Tintinologist Phillipe Goddin considered the series to be "a milestone", describing it as "full of promise" and containing "plety [sic] of humour, rich in developments".[22] The Tintinologists Jean-Marc and Randy Lofficier commented that "Everything that made Tintin what it later became was seminally present in Totor", including the artistic style, the pace of the story, the use of humour, and the manner in which it imitated motion pictures.[13] They also commented that Totor read like "an adult was retelling one of those early American western serials... to a group of children. On the one hand, he is exciting the children, but on the other, he is winking at the adults as if to say, "you and I know this is not serious.""[23]



  1. ^ Assouline 2009, p. 8; Thompson 1991, pp. 19; Peeters 2012, p. 16.
  2. ^ Assouline 2009, p. 8; Peeters 2012, pp. 11–12.
  3. ^ Assouline 2009, pp. 8–9.
  4. ^ a b Assouline 2009, p. 9; Peeters 2012, p. 16.
  5. ^ Assouline 2009, p. 9; Peeters 2012, p. 19.
  6. ^ Assouline 2009, p. 22.
  7. ^ a b c d e Assouline 2009, p. 9.
  8. ^ a b c d Thompson 1991, p. 26.
  9. ^ Peeters 2012, p. 22.
  10. ^ a b c Thompson 1991, p. 25.
  11. ^ a b c d e f g Peeters 2012, p. 23.
  12. ^ a b c d e Lofficier & Lofficier 2002, p. 18.
  13. ^ a b Lofficier & Lofficier 2002, p. 19.
  14. ^ Lofficier & Lofficier 2002, p. 18; Farr 2001, p. 18.
  15. ^ Thompson 1991, p. 26; Peeters 2012, p. 23.
  16. ^ Thompson 1991, p. 26; Goddin 2008, p. 28.
  17. ^ Goddin 2008, p. 36.
  18. ^ Farr 2001, p. 12.
  19. ^ Apostolidès 2010, p. 7.
  20. ^ Lofficier & Lofficier 2002, p. 18; Goddin 2008, p. 55.
  21. ^ Thompson 1991, p. 46.
  22. ^ Goddin 2008, p. 25.

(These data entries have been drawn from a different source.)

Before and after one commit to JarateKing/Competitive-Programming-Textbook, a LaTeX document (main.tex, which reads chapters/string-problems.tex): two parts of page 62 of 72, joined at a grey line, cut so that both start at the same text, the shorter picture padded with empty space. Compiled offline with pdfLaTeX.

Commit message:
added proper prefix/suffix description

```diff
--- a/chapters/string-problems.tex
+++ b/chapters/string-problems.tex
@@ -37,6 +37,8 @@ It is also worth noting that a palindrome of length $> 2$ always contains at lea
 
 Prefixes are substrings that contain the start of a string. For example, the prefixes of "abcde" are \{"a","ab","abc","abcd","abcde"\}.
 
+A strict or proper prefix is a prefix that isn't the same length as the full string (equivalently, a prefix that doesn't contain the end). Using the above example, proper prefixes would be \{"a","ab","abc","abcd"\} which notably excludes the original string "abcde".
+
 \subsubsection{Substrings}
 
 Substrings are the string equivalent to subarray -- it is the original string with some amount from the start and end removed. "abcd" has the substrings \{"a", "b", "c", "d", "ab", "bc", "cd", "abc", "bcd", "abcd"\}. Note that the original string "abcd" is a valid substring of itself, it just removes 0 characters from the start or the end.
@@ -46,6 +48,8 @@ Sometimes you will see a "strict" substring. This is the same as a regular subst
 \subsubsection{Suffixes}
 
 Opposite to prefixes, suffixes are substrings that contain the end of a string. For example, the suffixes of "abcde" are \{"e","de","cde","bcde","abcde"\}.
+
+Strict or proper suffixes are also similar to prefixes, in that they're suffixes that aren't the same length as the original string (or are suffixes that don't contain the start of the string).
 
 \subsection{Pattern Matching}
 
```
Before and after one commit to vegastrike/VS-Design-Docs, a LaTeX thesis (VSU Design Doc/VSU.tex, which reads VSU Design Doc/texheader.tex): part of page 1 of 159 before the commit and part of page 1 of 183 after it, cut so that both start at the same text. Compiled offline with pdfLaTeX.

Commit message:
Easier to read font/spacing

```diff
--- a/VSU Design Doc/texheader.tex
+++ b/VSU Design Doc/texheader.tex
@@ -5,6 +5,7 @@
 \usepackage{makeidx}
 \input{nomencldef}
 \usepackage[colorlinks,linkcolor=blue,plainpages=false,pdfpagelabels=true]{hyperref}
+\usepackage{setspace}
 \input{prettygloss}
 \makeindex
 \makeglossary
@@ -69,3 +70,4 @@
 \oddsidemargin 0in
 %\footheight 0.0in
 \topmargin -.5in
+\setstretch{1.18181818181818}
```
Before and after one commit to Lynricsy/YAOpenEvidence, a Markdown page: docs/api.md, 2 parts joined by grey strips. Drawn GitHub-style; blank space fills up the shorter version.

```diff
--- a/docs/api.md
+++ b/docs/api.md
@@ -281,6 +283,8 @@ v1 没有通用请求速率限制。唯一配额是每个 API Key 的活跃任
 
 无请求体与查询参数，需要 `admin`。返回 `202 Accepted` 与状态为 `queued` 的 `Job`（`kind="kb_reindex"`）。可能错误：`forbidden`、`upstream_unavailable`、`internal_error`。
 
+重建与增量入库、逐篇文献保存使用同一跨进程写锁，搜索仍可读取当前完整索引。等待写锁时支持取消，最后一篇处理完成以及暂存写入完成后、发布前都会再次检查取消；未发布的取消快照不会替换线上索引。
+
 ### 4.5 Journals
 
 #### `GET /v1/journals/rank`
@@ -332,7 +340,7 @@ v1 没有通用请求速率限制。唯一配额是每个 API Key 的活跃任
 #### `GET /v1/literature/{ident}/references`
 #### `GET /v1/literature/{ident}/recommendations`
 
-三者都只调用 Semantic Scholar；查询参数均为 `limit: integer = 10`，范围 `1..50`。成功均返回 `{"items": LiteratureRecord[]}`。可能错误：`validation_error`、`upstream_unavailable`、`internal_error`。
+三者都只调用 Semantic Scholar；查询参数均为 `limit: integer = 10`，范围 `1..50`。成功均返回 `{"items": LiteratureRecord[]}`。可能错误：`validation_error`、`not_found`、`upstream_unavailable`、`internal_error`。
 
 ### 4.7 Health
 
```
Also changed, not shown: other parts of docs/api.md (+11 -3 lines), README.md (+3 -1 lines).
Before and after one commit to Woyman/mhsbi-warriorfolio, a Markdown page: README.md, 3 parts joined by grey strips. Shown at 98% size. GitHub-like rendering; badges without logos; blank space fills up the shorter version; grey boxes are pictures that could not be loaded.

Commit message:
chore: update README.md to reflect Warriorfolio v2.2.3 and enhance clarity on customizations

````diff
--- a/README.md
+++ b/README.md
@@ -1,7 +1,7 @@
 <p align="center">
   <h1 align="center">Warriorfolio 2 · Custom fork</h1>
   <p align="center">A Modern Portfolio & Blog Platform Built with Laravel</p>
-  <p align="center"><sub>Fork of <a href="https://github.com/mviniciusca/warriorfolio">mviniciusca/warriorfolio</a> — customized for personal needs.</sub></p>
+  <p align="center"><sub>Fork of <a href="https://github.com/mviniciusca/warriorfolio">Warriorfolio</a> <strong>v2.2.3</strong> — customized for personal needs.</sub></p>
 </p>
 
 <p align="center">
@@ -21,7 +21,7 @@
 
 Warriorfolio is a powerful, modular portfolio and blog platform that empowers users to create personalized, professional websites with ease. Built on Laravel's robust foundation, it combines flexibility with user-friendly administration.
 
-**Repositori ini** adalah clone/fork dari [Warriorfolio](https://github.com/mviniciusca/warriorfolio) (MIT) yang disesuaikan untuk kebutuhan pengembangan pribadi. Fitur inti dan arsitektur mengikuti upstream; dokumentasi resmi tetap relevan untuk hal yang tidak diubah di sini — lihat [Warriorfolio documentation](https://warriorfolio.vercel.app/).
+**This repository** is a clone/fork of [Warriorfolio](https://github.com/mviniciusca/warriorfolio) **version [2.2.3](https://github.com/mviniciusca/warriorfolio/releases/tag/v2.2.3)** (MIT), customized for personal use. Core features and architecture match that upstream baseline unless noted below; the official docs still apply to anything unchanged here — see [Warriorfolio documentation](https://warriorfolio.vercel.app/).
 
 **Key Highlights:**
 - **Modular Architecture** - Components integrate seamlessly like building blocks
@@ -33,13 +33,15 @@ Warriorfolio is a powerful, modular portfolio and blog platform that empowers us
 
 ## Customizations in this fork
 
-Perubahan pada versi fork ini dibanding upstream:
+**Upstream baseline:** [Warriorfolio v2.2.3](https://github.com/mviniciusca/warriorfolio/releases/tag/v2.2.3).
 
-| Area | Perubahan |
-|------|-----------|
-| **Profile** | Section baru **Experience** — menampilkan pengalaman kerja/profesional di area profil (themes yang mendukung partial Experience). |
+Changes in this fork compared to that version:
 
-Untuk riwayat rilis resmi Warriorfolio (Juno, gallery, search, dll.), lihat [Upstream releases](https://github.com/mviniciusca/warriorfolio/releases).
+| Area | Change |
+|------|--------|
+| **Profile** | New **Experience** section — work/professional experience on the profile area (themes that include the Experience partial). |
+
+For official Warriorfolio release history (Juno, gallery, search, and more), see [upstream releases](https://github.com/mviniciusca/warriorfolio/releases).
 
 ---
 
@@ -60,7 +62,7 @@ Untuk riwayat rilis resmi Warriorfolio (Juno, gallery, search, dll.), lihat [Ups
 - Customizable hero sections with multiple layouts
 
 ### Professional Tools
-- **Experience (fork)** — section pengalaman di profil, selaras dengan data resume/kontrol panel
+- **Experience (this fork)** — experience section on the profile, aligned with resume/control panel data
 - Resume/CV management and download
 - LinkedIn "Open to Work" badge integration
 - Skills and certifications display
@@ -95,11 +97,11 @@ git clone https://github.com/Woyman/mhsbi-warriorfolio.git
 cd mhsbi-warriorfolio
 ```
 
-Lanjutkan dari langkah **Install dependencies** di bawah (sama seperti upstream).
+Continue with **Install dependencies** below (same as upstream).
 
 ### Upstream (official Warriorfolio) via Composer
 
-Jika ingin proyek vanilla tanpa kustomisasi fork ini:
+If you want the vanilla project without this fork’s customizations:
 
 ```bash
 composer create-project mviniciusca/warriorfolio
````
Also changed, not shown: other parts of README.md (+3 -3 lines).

  23. ^ Lofficier & Lofficier 2002, pp. 19–20.


  • Apostolidès, Jean-Marie (2010) [2006]. The Metamorphoses of Tintin, or Tintin for Adults. Jocelyn Hoy (translator). Stanford: Stanford University Press. ISBN 978-0-8047-6031-7.
  • Assouline, Pierre (2009) [1996]. Hergé, the Man Who Created Tintin. Charles Ruas (translator). Oxford and New York: Oxford University Press. ISBN 978-0-19-539759-8.
  • Farr, Michael (2001). Tintin: The Complete Companion. London: John Murray. ISBN 978-0-7195-5522-0.
  • Goddin, Philippe (2008). The Art of Hergé, Inventor of Tintin: Volume I, 1907–1937. Michael Farr (translator). San Francisco: Last Gasp. ISBN 978-0-86719-706-8.
  • Lofficier, Jean-Marc; Lofficier, Randy (2002). The Pocket Essential Tintin. Harpenden, Hertfordshire: Pocket Essentials. ISBN 978-1-904048-17-6.
  • Peeters, Benoît (2012) [2002]. Hergé: Son of Tintin. Tina A. Kover (translator). Baltimore, Maryland: Johns Hopkins University Press. ISBN 978-1-4214-0454-7.
  • Thompson, Harry (1991). Tintin: Hergé and his Creation. London: Hodder and Stoughton. ISBN 978-0-340-52393-3.